Untreated Hearing Loss & Cognitive Decline
Approximately 17 percent of the American adult population has a degree of hearing loss. And with age, the risk increases, rising to one-third of Americans aged 65 and 74, and nearly half of those over 75.
This makes hearing loss the third most common chronic condition faced in the United States by older adults. And as our population continues to get older, people with hearing loss are expected to rise accordingly.
You may think that the pervasiveness of hearing loss could make it more of an urgent public health issue, but sadly this is not the case. Just 20 percent of those who may benefit from care actively seek help, while most people tend to wait before the issue begins to affect their life seriously.
Why hearing loss takes so long to address
Those with hearing loss tend to wait more than ten years after their initial test results before fitting with hearing aids. What are the reasons people seem to wait so long before receiving treatment? There are two main explanations for this:
Cognitive Decline and Dementia
An early sign of dementia, the sixth leading cause of death, has long been cognitive impairment. That's why we should start looking into the loss of hearing. Even those with a small hearing loss are at risk of dementia, and your risk rises the worse your hearing gets. Those with severe hearing loss have five times the likelihood of dementia compared to their hearing peers.
Here are three ways in which this loss of hearing can lead to cognitive decay.
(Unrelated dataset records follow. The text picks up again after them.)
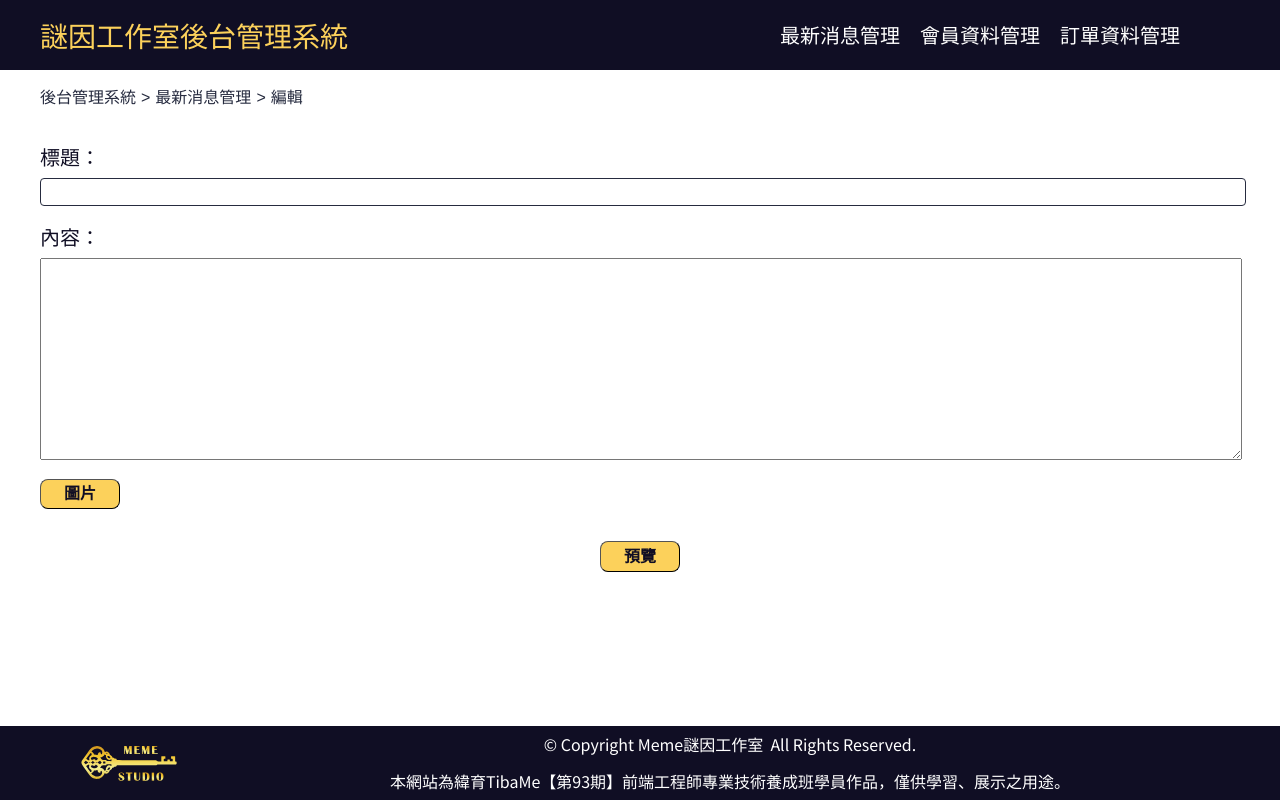
After one commit to phoebewang04/memeapple, a PHP site: page /backstage_news_edit.html in a window 1280 px wide. The commit adds this page. Run offline with PHP 8.4, Linux system fonts and the light colour scheme; some libraries are stand-ins or nearby versions.

Commit message:
最新消息第一版；ckeditor跑版無法處理，先用textarea

```diff
--- /dev/null
+++ b/backstage_news_edit.html
@@ -0,0 +1,105 @@
+<!DOCTYPE html>
+<html lang="en">
+<head>
+    <meta charset="UTF-8">
+    <meta name="viewport" content="width=device-width, initial-scale=1.0">
+    <link rel="preconnect" href="https://fonts.googleapis.com">
+    <link rel="preconnect" href="https://fonts.gstatic.com" crossorigin>
+    <link
+        href="https://fonts.googleapis.com/css2?family=Dancing+Script:wght@400..700&family=Noto+Sans+TC:wght@100..900&display=swap"
+        rel="stylesheet">
+    <script src="https://kit.fontawesome.com/f484a5c220.js" crossorigin="anonymous"></script>
+    <link rel="stylesheet" href="./src/assets/css/style.css">
+
+    <!-- ckeditor -->
+    <script src="https://cdn.ckeditor.com/ckeditor5/16.0.0/classic/ckeditor.js"></script>
+
+    <title>謎因工作室最新消息編輯</title>
+</head>
+<body class="backstage_body">
+    <header class="top backstage_header">
+        <a href="#"><h2 class="backstage_topic">謎因工作室後台管理系統</h2></a>
+        <i class="fa fa-bars" aria-hidden="true" onclick="showMenuBar()"></i>
+        <ul id="menuBar">
+            <li><a href="">最新消息管理</a></li>
+            <li><a href="">會員資料管理</a></li>
+            <li><a href="">訂單資料管理</a></li>
+        </ul>
+    </header>
+
+    <main class="backstage_main">
+        <div class="wrapper backstage_wrapper">
+            <div class="backstage_selection">
+                <nav class="backstage_breadcrumb">
+                    <ul>
+                        <li><a href="#">後台管理系統</a></li>
+                        <li>&gt;</li>
+                        <li><a href="#">最新消息管理</a></li>
+                        <li>&gt;</li>
+                        <li><a href="#">編輯</a></li>
+                    </ul>
+                </nav>
+            </div>
+            <div class="backstage_page_content">
+                <div class="backstage_news_editor">
+                    <h2>標題：</h2>
+                    <input class="backstage_title_input" type="text">
+                    <h2>內容：</h2>
+                    <!-- ckeditor -->
+                    <!-- <div id="editor">This is some sample content.</div>
+                    <script>
+                            ClassicEditor
+                                    .create(document.querySelector(
+                                            '#editor'))
+                                    .then(editor=>{
+                                        console.log(editor);
+                                    })
+                                    .catch(error=>{
+                                        console.error(error);
+                                    });
+                    </script> -->
+
+                    <!-- textarea -->
+                    <div>
+                        <textarea name="" id=""></textarea>
+                    </div>
+                    <br>
+                    <button class="btn backstage_button">圖片</button>
+                </div>
+                <div class="backstage_panel">
+                    <!-- click this button to show div id="backstage_news_preview" -->
+                    <button class="btn backstage_button" id="button_preview">預覽</button>
+                </div>
+                <!-- 預覽，應該要改用popup -->
+                <div class="backstage_news_preview" id="backstage_news_preview" style="display: none;">
+                    <div class="test"></div>
+                    <div class="backstage_panel">
+                        <button class="btn backstage_button">儲存</button>
+                    </div>
+                </div>
+            </div>
+        </div>
+    </main>
+
+    <footer>
+
+        <div class="bottom backstage_footer">
+
+            <div>
+                <img src="./img/memelogo.svg" alt="">
+            </div>
+
+
+            <div class="bm_text">
+                <p>© Copyright Meme謎因工作室&nbsp;&nbsp;All Rights Reserved.</p>
+                <p>本網站為緯育TibaMe【第93期】前端工程師專業技術養成班學員作品，僅供學習、展示之用途。</p>
+            </div>
+
+        </div>
+
+    </footer>
+
+
+
+</body>
+</html>
--- a/src/assets/css/style.css
+++ b/src/assets/css/style.css
@@ -50,7 +51,6 @@ a {
 }
 
 .wrapper {
-  max-width: 1200px;
   width: 100%;
 }
 
@@ -503,6 +503,8 @@ i.fa-dollar-sign {
 
 .backstage_wrapper {
   margin: 0 auto;
+  width: 100%;
+  max-width: 1200px;
 }
 
 .backstage_footer {
@@ -518,7 +520,7 @@ i.fa-dollar-sign {
 }
 
 .backstage_selection {
-  height: 200px;
+  max-height: 200px;
   display: flex;
   flex-direction: column;
   justify-content: space-around;
@@ -585,7 +587,11 @@ i.fa-dollar-sign {
 }
 
 .backstage_panel {
-  padding-top: 20px;
+  padding: 20px 0;
+  width: calc(50% + 40px);
+  align-self: flex-end;
+  display: flex;
+  justify-content: space-between;
 }
 
 .backstage_tablezone {
@@ -596,6 +602,18 @@ i.fa-dollar-sign {
 
 .backstage_button {
   height: 30.8px;
+  position: static;
+  margin: 0;
+  border-width: 0.8px;
+  font-size: 16px;
+  width: 80px;
+}
+.backstage_button:active {
+  background-color: #FFE8BB;
+}
+
+.backstage_button:hover {
+  border-width: 2px;
 }
 
 .backstage_table {
@@ -1732,4 +1789,52 @@ button:hover {
   cursor: pointer;
 }
 
+.backstage_page_content {
+  display: flex;
+  flex-direction: column;
+}
+
+.backstage_news_editor {
+  margin-top: 20px;
+  height: calc(100% - 250px);
+  padding-bottom: 12px;
+}
+.backstage_news_editor h2 {
+  color: #100E24;
+  font-size: 20px;
+  padding-top: 12px;
+}
+.backstage_news_editor textarea {
+  width: 100%;
+  height: 200px;
+}
+
+.backstage_title_input {
+  font-size: 16px;
+  padding-left: 4px;
+  line-height: 1.6;
+  border-radius: 4px;
+  width: 100%;
+  margin-right: 35px;
+  border: 1px solid #262B3F;
+}
+.backstage_title_input:focus {
+  outline: 1px solid #262B3F;
+  box-shadow: 0px 0px 1.2px 0px inset #262B3F;
+}
+
+.backstage_news_preview {
+  width: 100%;
+  flex-direction: column;
+}
+.backstage_news_preview .backstage_panel {
+  margin-left: auto;
+}
+
+.test {
+  width: 100%;
+  background-color: aqua;
+  height: 675px;
+}
+
 /*# sourceMappingURL=style.css.map */
--- a/src/assets/sass/basic/_font.scss
+++ b/src/assets/sass/basic/_font.scss
@@ -1,22 +1,10 @@
 // @include google-font( 'Noto Sans TC' );
-<<<<<<< HEAD
-=======
-<<<<<<< HEAD
-$fontsize: (
-    "h1": 54px,
-    "h2": 28px,
-    "h3": 24px,
-    "h4": 20px,
-    "p": 18px
-=======
->>>>>>> 21ae6111107f7e38bf7a410b1bdd0d9ce3169538
 $fontsize:(
     "h1":  54px,
     "h2":  28px,
     "h3":  24px,
     "h4":  20px,
     "p":   18px
->>>>>>> afdf37385858532de6cbc971b535675229bc1f7b
 );
 
 $lineheight: (
--- a/src/assets/sass/page/_backstage.scss
+++ b/src/assets/sass/page/_backstage.scss
@@ -30,6 +30,8 @@
 
 .backstage_wrapper{
     margin: 0 auto;
+    width: 100%;
+    max-width: 1200px;
     // border: 1px solid map-get($colors, darkblue );
 }
 
@@ -49,7 +51,7 @@
 
 .backstage_selection{
     // background-color: green;
-    height: 200px;
+    max-height: 200px;
     display: flex;
     flex-direction: column;
     justify-content: space-around;
@@ -128,7 +130,7 @@
 
 .backstage_panel{
     // background-color: red;
-    padding-top: 20px;
+    padding: 20px 0;
     width: calc(50% + 40px);
     align-self: flex-end;
 
--- /dev/null
+++ b/src/assets/sass/page/_bnewsedit.scss
@@ -0,0 +1,52 @@
+.backstage_page_content{
+    display: flex;
+    flex-direction: column;
+}
+
+.backstage_news_editor{
+    // background-color: aqua;
+    margin-top: 20px;
+    height: calc(100% - 250px);
+    padding-bottom: 12px;
+
+    & h2{
+        color: map-get($colors, darkblue );
+        font-size: 20px;
+        padding-top: 12px;
+    }
+
+    & textarea{
+        width: 100%;
+        height: 200px;
+    }
+}
+
+.backstage_title_input{
+    font-size: 16px;
+    padding-left: 4px;
+    line-height: 1.6;
+    border-radius: 4px;
+    width: 100%;
+    margin-right: 35px;
+    border: 1px solid map-get($colors, lightblue );
+
+    &:focus{
+        outline: 1px solid map-get($colors, lightblue );
+        box-shadow: 0px 0px 1.2px 0px inset map-get($colors, lightblue );
+    }
+}
+
+.backstage_news_preview{
+    width: 100%;
+    flex-direction: column;
+
+    & .backstage_panel{
+        margin-left: auto;
+    }
+}
+
+.test{
+    width: 100%;
+    background-color: aqua;
+    height: 675px;
+}
--- a/src/assets/sass/style.scss
+++ b/src/assets/sass/style.scss
@@ -23,3 +23,4 @@
 @import 'page/orderinfrom';
 @import 'page/pay';
 @import 'page/preorder';
+@import 'page/bnewsedit';
```
Also changed, not shown: other parts of src/assets/css/style.css (+41 -1 lines), 1 other file.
Reduced social interaction: Loss of hearing makes people less likely to want to communicate with friends, families, and colleagues. The person isolates himself and feels that there are fewer people to call. Not maintaining those social bonds means that fewer people can engage the brain within conversations, resulting in an overall reduction in the use of multiple parts of the brain that we use for communication. This reduces cognitive stimulation.
Cognitive load: With the untreated loss of hearing, the brain becomes overworked by a constant strain to understand speech and sound. A tired brain doesn't work, as well.
Loss of brain tissue: According to a new study at Johns Hopkins University, hearing loss could lead to a loss of brain tissue in the areas to do with processing sound.
Treat Your Hearing Loss with Hearing Aids
While the evidence mounts that hearing loss is closely associated with cognitive impairment, luckily, we can do something about it. Hearing aids help in many ways to avoid cognitive loss. In noisy environments, individuals who wear them can listen to the conversations around them much better.
People with better hearing will reconnect with friends and family, and go out more. This leads to less social isolation, and while outdoors, the body and brain are kept active as they are exposed to new stimuli. This makes these parts of the brain less likely to degenerate as a result of a lack of use.
Treating your hearing is one way you can keep your brain healthy and lower the risk of dementia for years to come. Why not contact us about the benefits of treating your hearing loss and learn which treatment choices are right for you?